FWIW, I've raised this pair on rather unorthodox principles. I strongly believe that birds are flock animals and so suffer strong anxiety when left in solitary confinement. While the two of them – being different in sex and in species, have almost nothing else in common – the fact that they share the same room along with a muted radio gives them the bare minimum of a flock during the many hours of the day they are left alone. Both have their cage doors open from dawn to dark and fly from cage top to cage top for exercise and variety throughout the day. Both come out of the bird room for at least an hour each day to join the human half of the family.

Parrot FAQs

Do all (pet) parrots talk? The vast majority of pet parrots who spent their first two or three years in human households will pick up at least a few words. But some parrot species are more prone to imitating speech than others, and there are further differences between individuals of the same species. Time spent by a human in "training" a pet parrot, is helpful to the degree that the human has a high-pitched voice (usually meaning female), is liked by the parrot, and speaks with exaggerated enthusiasm.

How can a parrot imitate something like an ambulance siren so exactly? Birds do not have vocal chords but instead have a more flexible tone generator called a syrinx.
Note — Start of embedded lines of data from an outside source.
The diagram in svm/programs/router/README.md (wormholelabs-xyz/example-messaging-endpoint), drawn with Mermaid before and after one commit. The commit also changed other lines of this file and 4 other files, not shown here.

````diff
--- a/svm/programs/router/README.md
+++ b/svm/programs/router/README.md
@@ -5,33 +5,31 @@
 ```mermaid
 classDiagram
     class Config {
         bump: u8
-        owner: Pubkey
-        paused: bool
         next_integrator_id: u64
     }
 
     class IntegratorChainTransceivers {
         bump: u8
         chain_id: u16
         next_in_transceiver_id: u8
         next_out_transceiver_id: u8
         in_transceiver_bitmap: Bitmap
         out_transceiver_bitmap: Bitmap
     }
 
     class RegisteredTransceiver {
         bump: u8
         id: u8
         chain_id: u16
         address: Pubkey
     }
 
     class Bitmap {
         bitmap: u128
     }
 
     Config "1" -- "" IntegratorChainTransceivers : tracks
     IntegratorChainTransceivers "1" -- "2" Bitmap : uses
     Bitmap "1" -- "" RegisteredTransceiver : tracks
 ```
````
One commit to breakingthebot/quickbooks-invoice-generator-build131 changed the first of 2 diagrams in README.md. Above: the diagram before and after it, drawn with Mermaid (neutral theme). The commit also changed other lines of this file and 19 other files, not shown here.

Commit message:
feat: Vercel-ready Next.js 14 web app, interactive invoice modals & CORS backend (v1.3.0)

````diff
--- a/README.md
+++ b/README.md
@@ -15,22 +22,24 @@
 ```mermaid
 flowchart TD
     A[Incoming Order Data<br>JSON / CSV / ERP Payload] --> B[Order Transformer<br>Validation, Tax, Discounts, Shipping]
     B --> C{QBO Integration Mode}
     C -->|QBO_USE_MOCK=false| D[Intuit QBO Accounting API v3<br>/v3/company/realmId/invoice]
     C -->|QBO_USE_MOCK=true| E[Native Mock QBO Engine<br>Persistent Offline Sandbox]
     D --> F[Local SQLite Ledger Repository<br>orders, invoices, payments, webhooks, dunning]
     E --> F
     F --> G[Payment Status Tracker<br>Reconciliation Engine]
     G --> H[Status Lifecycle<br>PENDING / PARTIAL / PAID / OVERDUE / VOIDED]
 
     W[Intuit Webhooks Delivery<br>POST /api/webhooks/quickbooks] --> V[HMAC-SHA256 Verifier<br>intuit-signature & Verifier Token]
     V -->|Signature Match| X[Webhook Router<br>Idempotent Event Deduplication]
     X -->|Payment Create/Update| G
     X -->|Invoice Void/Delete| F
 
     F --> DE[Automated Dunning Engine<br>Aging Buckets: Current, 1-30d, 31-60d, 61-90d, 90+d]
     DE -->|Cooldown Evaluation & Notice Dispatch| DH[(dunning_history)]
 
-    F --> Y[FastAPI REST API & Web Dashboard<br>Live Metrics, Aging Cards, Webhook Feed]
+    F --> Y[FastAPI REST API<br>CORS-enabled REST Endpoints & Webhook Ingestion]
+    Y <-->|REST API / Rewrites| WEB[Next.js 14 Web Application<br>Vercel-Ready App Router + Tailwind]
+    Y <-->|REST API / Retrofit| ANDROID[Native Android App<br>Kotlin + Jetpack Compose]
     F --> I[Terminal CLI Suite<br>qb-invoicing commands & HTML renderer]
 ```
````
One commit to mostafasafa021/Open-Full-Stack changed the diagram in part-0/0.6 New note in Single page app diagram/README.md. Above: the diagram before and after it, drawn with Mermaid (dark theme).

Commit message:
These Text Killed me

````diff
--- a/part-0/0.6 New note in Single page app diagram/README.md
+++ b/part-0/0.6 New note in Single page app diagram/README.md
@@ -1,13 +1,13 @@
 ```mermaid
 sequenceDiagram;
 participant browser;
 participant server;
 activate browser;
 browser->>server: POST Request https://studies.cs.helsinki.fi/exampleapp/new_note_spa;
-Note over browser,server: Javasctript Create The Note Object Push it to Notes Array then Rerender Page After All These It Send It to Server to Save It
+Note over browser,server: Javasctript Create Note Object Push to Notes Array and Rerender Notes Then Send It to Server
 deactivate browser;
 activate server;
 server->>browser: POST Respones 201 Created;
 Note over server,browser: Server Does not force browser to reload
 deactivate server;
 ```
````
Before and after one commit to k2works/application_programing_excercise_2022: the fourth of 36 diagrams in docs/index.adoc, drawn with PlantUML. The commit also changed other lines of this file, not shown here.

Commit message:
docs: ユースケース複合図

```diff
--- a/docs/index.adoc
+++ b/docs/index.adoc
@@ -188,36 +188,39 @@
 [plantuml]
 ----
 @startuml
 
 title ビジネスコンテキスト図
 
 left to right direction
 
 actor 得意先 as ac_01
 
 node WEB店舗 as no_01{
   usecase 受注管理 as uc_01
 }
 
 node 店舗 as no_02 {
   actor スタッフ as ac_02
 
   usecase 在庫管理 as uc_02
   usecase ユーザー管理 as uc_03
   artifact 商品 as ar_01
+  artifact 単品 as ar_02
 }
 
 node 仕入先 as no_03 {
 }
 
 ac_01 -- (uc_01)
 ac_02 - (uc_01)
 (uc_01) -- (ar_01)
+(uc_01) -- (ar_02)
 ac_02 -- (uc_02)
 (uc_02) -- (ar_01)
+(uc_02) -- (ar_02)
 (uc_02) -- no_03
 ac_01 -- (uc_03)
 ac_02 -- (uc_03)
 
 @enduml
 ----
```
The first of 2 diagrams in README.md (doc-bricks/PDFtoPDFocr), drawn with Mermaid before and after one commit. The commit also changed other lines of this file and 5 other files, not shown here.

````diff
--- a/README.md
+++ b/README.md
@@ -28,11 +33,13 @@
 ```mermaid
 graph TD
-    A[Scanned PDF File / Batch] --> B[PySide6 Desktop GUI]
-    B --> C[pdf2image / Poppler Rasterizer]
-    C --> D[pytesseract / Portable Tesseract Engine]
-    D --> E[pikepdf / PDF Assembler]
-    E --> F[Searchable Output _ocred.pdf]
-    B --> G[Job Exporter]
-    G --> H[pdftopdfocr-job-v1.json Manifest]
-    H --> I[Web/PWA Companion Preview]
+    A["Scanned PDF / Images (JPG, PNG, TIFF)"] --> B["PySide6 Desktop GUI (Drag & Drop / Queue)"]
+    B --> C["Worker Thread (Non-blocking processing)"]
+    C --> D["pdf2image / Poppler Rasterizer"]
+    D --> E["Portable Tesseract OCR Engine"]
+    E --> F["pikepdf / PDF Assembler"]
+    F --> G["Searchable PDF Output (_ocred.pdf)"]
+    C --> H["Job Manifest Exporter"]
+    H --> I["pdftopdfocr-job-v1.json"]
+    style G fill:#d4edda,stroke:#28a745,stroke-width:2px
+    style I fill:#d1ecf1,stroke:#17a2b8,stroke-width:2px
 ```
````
How large a vocabulary can a parrot have? The Guinness Book of Records reports a budgie with a vocabulary of over 1,000 different words. (So, apparently brain size is not a determining factor.) Mika's "vocabulary" may actually match that – I simply don't know. Her "vocabulary" is actually a collection of sound clips, usually just a few seconds in length. At any given time she has maybe two dozen clips that she is infatuated with and frequently repeats. There's no indication she ever forgets a clip, and from time to time she'll revive a clip from years past. In all, it's very much like a Top 40 radio station that endlessly repeats the latest hit songs but occasionally slips in an previous favourite for the sake of variety. What's fascinating is that one can actually see when a parrot goes into "record mode" – the pupils of their eyes contract then dilate again (called pinning) when parrots hear a sound they want to add to her collection.

Do parrots understand what they say? The brightest parrots, like the brightest dogs, are about equal in intelligence to a human at two-and-a-half years of age. With exceptional training they can learn to associate specific speech sounds to specific concepts. In the normal case they take profound delight in anticipating the appropriate sound for a specific circumstance. For example, most parrots will answer a door bell or ringing phone with "Hello!" and if the phone goes unanswered many will continue with one side of a typical phone conversation: "Hello!" ... "Yes?" ... "OK." ... "Yeah." ... "Bye!" Presumably, the parrot has no idea what "OK" or "Yes" actually means.

Another example: Mika delights in making her water gurgle sound and/or saying "Water!" each night when I take her water bowl out of the cage to get her fresh water. She doesn't "know" that "Water!" is the name of the substance in the bowl, she just knows that over the years she's heard me say "Water!" with great enthusiasm each time I take out her water bowl. In contrast, when I change the pellets in her pellet bowl, she doesn't say "Pellets!", in spite the equally long duration over which I've repeated that word when changing pellets. Instead she insists on saying "Poop!" multiple times with great delight whenever I change her pellets. This may be her assessment of how much she likes their taste; or it may be a really profound observation on the biology of pellets in, poop out, for all I know...

Would a parrot be a good pet for me? Very, very unlikely! The number of problems that need to be overcome are legion. For one thing, keeping a single parrot in a cage in an empty house all day long while all humans are at work or at school is torture for the bird (yes: I know there are some exceptions), and the bird will reciprocate by finding multiple ways to retaliate. At last resort it will pluck every single feather off its torso. Essentially, having a parrot is like having a permanent toddler in the house.